Data extracted from a collection:
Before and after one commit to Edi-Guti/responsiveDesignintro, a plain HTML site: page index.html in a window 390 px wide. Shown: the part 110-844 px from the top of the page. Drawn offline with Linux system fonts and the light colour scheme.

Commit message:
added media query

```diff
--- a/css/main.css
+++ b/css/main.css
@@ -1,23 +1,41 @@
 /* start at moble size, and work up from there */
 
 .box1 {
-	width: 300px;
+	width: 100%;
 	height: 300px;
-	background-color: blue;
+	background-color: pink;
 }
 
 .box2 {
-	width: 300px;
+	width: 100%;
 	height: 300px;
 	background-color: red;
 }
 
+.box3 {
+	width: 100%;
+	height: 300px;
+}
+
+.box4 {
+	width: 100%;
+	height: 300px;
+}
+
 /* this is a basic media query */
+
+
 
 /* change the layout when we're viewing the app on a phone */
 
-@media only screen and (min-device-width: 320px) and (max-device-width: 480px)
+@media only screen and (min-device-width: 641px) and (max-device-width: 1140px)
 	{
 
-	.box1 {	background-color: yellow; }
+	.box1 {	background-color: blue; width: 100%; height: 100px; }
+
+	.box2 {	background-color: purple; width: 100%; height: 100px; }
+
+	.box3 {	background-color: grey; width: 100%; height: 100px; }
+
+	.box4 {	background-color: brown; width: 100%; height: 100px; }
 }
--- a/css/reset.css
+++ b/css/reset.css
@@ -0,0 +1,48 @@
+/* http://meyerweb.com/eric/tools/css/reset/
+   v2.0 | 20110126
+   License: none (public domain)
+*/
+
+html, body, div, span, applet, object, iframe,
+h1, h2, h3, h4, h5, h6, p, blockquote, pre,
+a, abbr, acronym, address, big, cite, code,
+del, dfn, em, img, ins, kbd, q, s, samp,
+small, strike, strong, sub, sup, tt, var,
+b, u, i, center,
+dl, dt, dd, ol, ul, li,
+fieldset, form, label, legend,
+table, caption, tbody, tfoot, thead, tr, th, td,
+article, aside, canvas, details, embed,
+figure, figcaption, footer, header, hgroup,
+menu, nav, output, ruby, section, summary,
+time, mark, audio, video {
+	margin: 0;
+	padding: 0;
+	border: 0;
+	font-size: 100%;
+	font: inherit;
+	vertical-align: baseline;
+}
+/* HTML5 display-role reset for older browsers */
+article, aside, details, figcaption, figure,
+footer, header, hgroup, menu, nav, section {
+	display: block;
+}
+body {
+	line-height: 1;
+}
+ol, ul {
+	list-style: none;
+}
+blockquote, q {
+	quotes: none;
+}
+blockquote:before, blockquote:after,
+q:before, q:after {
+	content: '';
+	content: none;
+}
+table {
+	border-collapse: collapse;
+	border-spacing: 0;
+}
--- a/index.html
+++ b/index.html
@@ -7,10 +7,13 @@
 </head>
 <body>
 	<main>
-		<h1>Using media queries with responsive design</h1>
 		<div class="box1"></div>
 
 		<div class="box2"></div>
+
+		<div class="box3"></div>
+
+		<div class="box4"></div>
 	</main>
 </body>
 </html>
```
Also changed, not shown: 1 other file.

- Task item
Copy out every line from the records that has the word "media".

- Solution for this task
added media query
 /* this is a basic media query */
-@media only screen and (min-device-width: 320px) and (max-device-width: 480px)
+@media only screen and (min-device-width: 641px) and (max-device-width: 1140px)
-		<h1>Using media queries with responsive design</h1>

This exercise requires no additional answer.